Shakespeare and Company
Sylvia Beach was intimately acquainted with the expatriate and visiting writers of the Lost Generation, a label that she never accepted. Like moths of great promise, they were drawn to her well-lighted bookstore and warm hearth on the Left Bank. Shakespeare and Company evokes the zeitgeist of an era through its revealing glimpses of James Joyce, Ernest Hemingway, Scott Fit...more
The third book read in my project to learn more about literary expatriates in 1920s and 1930s Paris, Sylvia Beach's memoir was in many ways the most enjoyable reading experience to date. Beach was an American woman who operated an English language lending library and bookstore called Shakespeare & Company on Paris' Left Bank from 1919 to 1941*. During that period, her store was a hub for expatriate writers including Ezra Pound, Ernest Hemingway, F Scott Fizgerald and, most signficantly, Jame ...more
At a certain point the memoir devolved into a series of short po ...more
It was the period between the wars.
“The news of my bookshop, to my surprise, soon spread all over the United States, and it was the first thing the pilgrims looked up in Paris. They were all customers at the Shakespeare and Company, which many of them looked upon as their club.”
I didn’t realize that, more than anything else, this book is about James Joyce. Beach not only published Ulysses, but s ...more
When she was old enough Sylvia went to Spain, and spent a few months there before moving on to Paris where she 'w ...more
Sylvia Beach and her bookstore Shakespeare and Company are legendary now - but were also quickly popular in her time, as the bookshop became a meeting place for visitors to stop in and perhaps use its address to forward their mail. It was as much a club and a writers' meeting place as it was a bookstore and lending library.
Since Beach was so immersed in the society of authors, poets, and other famous folk, and often doesn't give you much more than their names a ...more
This memoir gives such personal details and clear memories of Paris in the 1920s an ...more
I found myself wishing for a bit more personal detail, but that's just me-- I read Ann Landers and Dear Abby because I like the juicy stuff. Were this written today, I know it w ...more
The atmosphere of the time in Paris is better captured in A Moveable Feast but Sylvia Beach saw everything first hand and was influential in a lot of it, like actually publishing Ulysses. Her prose is fairly dry and matter of fact, very much the practical American navigating a very worldly life. Her family traveled a lot because ...more
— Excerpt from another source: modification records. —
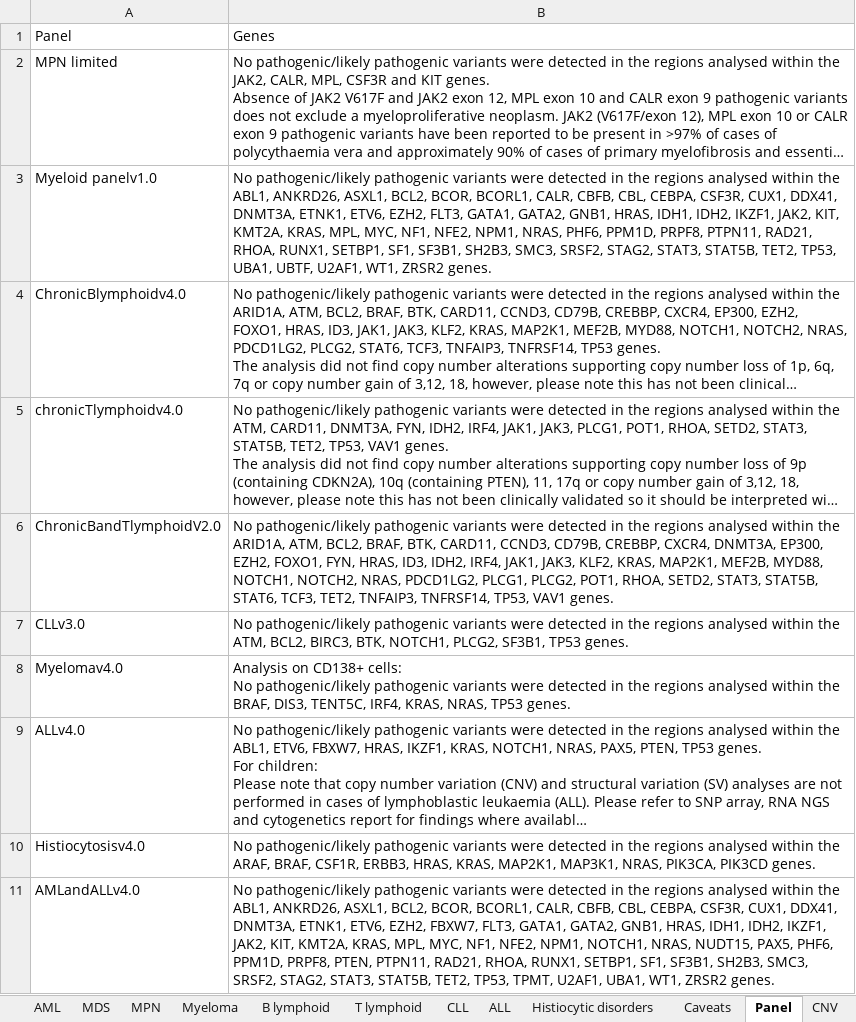
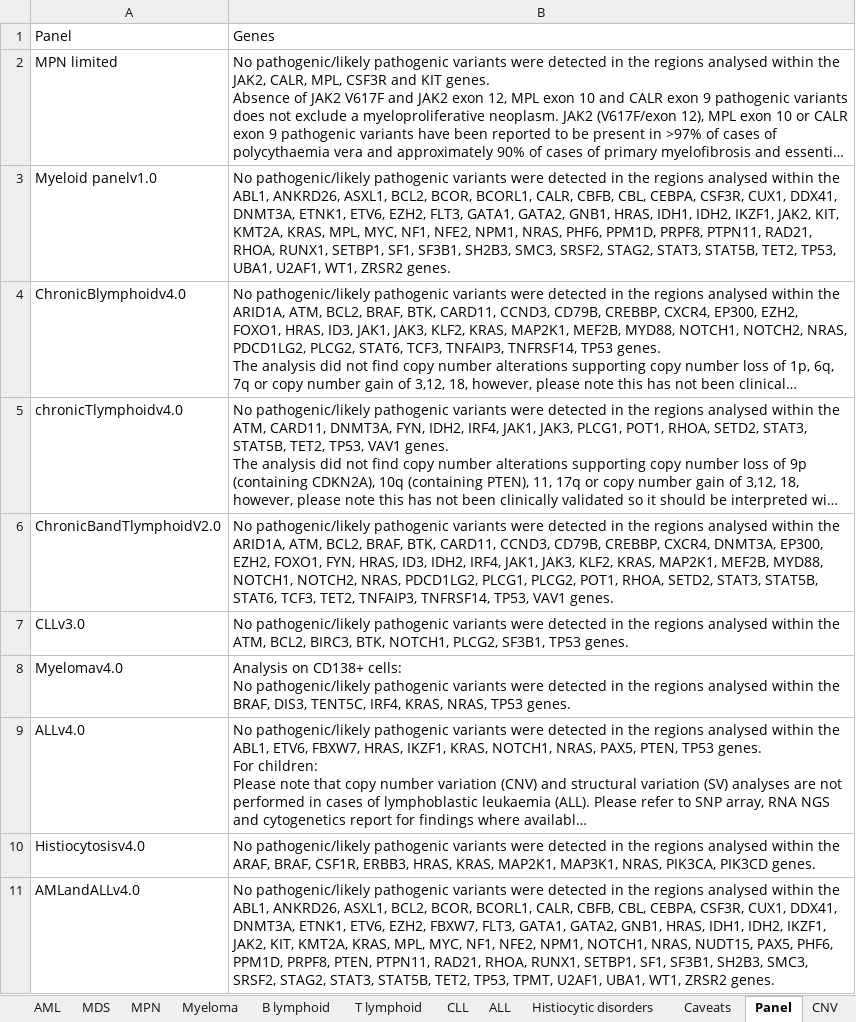
Before and after one commit to brittanymills593/NGS-comments, an Excel workbook: NGS_comments_automation.xlsx, sheet Panel, drawn as a sheet; long unchanged cells end in …; values as stored, in another font and other column widths than the file's, no borders; the diff names each change by its address in the sheet, - before the commit and + after, or states it on an @@ line.

```diff
--- a/NGS_comments_automation.xlsx (sheet Panel)
+++ b/NGS_comments_automation.xlsx (sheet Panel)
-B3: …TP53, UBA1, UBTF, U2AF1, WT1,…
+B3: …TP53, UBA1, U2AF1, WT1,…
```
Also changed, not shown: sheet CLL, sheet AML.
This was a gathering place in the 20's for those desiring books written in English. It was also a gathering place for the writers of the time and even a few artists. Sylvia Beach was very involved in helping James Joyce get his Ulysses published. His book was banned in the America and secretly ...more
Before delving into the particulars of this wonderful book, it is probably best to clear up any confusion over the store itself. There is still a Shakespeare and Company bookstore in Paris, but it is not the store Sylvia Beach founded. Rather, it one that another expatriate ...more
The first half is wonderful. You get a great glimpse into Sylvia's decision to open the store/lending library and how she went about it. We see her develop friendships with legendary writers that it almost becomes a "James Joyce and Ernest Hemin ...more